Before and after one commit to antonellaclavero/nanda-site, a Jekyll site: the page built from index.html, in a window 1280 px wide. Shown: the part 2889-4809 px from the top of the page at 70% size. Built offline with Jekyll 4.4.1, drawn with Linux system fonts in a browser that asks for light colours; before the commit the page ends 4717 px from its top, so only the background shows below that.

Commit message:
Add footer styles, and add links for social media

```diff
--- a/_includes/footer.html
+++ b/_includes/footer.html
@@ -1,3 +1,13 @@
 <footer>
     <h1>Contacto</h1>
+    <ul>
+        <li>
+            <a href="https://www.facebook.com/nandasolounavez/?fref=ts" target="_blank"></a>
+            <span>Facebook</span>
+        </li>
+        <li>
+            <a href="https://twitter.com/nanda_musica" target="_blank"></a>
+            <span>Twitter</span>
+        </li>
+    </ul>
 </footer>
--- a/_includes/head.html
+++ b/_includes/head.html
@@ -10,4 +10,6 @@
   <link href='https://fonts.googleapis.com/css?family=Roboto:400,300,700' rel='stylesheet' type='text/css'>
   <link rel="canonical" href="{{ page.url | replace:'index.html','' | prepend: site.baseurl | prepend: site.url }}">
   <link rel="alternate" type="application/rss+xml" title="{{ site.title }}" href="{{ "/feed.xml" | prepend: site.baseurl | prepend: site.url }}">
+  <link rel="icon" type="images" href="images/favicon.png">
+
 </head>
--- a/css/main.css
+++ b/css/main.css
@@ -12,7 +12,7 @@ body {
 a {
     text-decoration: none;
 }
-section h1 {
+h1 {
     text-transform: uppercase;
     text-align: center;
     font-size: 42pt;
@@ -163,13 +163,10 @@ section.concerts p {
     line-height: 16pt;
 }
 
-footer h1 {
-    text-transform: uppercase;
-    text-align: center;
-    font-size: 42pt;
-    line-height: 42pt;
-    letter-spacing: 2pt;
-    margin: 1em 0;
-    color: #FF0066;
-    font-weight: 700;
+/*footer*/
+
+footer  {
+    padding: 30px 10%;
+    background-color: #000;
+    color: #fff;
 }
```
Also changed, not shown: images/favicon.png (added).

§ §

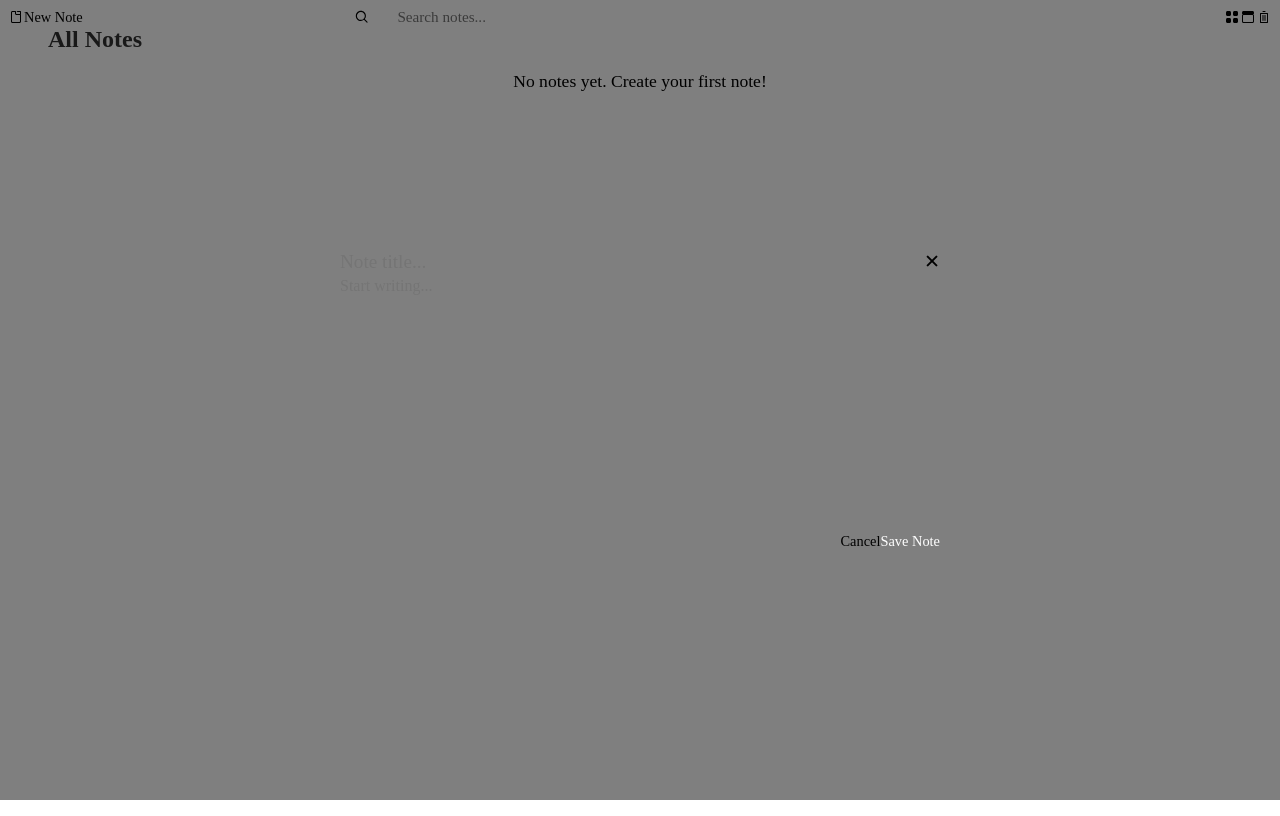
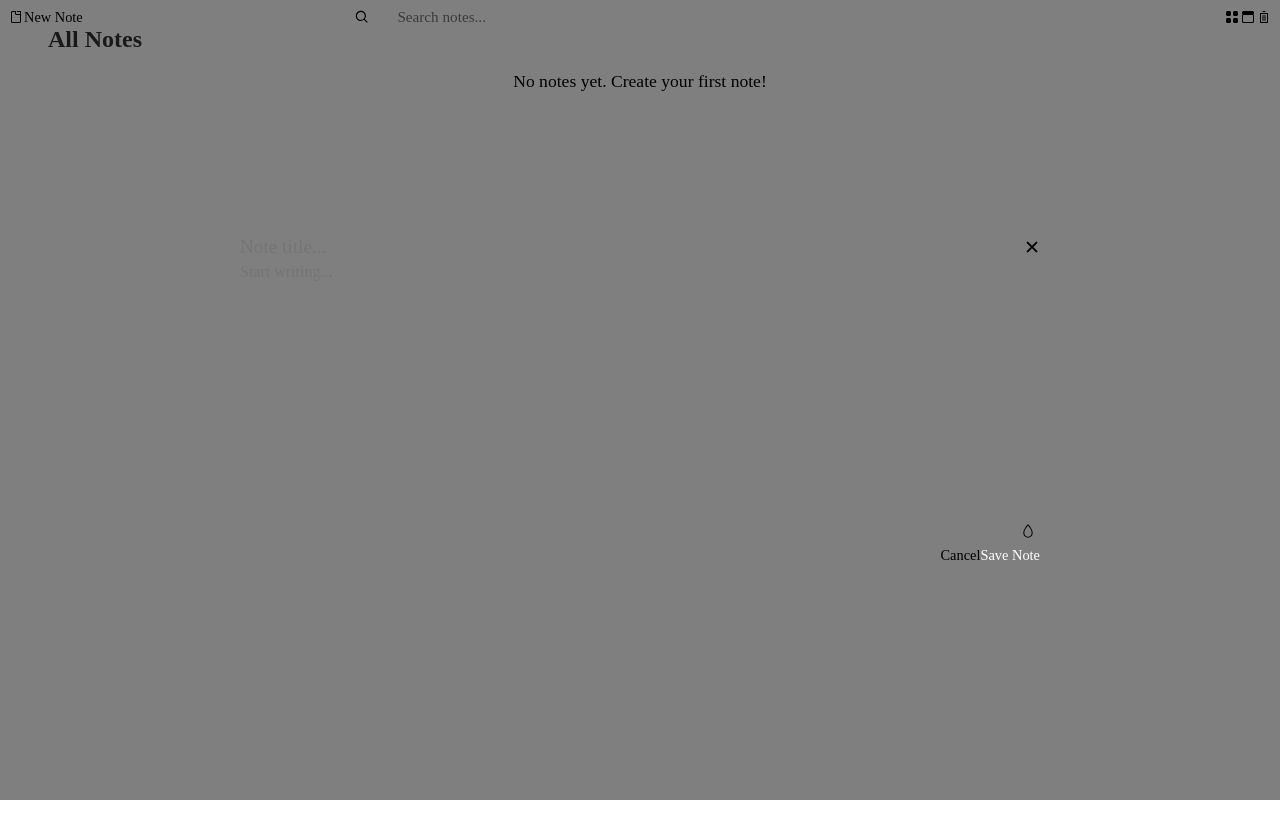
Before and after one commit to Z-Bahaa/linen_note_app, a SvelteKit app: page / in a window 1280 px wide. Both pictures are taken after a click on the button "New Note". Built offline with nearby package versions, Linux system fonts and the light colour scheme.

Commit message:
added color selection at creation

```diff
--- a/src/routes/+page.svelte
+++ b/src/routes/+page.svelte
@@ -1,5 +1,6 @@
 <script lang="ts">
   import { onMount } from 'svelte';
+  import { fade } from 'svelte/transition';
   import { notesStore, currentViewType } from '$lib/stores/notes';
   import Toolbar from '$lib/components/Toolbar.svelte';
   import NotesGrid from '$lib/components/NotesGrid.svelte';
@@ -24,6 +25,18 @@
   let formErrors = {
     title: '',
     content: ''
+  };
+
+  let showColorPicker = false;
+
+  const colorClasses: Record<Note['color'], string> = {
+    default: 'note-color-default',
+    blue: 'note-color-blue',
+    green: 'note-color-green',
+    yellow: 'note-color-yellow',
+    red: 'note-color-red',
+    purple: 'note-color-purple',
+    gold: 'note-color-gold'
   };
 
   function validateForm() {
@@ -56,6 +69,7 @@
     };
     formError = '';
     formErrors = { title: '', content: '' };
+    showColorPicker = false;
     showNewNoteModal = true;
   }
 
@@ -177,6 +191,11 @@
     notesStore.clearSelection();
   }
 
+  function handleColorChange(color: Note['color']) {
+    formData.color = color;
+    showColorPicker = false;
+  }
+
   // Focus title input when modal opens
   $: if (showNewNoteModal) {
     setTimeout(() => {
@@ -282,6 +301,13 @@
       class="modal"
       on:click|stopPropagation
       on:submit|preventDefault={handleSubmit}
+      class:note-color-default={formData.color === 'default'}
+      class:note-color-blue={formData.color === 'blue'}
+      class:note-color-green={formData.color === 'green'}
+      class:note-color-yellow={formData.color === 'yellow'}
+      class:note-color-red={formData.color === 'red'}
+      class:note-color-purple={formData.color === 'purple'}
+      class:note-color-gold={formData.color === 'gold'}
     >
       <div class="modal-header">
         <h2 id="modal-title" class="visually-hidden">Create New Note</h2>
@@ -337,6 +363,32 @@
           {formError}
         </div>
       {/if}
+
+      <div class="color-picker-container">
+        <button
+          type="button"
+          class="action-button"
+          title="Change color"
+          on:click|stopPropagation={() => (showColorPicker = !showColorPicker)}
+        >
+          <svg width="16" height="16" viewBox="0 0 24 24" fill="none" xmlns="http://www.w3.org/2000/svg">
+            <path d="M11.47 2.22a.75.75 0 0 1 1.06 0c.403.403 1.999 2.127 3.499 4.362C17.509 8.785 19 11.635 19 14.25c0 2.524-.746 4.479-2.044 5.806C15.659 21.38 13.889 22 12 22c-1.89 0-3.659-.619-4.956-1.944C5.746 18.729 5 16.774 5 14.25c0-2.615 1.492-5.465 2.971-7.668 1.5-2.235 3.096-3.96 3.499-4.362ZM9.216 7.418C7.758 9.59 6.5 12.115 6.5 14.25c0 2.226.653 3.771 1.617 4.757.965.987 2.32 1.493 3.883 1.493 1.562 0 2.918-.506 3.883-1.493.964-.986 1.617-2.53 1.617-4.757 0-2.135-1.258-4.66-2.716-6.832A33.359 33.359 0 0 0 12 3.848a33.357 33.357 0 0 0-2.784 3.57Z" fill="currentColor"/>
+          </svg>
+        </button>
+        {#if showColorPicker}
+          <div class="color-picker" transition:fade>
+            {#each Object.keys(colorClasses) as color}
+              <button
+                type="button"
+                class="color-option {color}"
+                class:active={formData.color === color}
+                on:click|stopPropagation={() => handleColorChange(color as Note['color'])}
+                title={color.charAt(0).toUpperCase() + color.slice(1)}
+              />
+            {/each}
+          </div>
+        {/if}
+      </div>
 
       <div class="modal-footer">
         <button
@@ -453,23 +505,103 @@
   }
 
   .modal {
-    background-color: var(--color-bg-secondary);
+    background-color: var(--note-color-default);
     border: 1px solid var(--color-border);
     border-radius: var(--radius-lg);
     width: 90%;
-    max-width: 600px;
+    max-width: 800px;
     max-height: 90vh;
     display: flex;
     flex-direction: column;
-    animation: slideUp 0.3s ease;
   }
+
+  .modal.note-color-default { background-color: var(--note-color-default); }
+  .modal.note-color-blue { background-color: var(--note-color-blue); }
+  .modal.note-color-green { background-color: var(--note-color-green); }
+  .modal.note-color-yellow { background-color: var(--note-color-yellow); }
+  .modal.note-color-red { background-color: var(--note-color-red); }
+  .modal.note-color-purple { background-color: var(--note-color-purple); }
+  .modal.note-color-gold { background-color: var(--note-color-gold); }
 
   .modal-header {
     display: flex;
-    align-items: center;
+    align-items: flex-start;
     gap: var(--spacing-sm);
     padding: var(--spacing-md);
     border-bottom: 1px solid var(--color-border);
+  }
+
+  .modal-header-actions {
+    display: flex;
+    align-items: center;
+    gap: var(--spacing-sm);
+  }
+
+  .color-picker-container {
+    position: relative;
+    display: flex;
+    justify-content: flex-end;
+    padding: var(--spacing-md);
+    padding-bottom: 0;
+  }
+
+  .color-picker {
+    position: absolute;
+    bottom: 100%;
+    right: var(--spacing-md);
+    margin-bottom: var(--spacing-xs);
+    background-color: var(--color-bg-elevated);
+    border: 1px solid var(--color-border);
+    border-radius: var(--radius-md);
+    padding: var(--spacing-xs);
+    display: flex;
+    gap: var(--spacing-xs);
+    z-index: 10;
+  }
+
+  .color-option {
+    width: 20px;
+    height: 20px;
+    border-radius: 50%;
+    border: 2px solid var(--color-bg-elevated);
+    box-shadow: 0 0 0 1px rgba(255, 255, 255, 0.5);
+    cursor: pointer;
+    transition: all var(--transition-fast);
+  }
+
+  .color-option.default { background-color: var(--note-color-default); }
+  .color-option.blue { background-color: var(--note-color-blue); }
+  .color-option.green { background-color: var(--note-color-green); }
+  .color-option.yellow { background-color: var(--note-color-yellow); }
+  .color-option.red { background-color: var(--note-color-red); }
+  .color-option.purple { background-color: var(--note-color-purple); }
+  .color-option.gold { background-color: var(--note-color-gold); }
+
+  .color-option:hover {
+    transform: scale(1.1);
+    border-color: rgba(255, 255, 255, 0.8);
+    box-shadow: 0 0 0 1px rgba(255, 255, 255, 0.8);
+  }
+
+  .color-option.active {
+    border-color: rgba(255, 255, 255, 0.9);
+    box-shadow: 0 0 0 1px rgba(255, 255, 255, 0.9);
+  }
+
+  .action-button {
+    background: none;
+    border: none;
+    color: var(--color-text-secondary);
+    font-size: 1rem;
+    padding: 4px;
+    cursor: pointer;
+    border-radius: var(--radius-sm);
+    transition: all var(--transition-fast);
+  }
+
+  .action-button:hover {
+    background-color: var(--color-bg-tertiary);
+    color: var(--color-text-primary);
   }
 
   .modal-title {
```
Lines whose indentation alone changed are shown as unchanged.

§ §

What is expected:
Lines holding the string "title": find them in the listing above and copy each one.

Written response:
   <link rel="alternate" type="application/rss+xml" title="{{ site.title }}" href="{{ "/feed.xml" | prepend: site.baseurl | prepend: site.url }}">
     title: '',
     formErrors = { title: '', content: '' };
   // Focus title input when modal opens
         <h2 id="modal-title" class="visually-hidden">Create New Note</h2>
+          title="Change color"
+                title={color.charAt(0).toUpperCase() + color.slice(1)}
   .modal-title {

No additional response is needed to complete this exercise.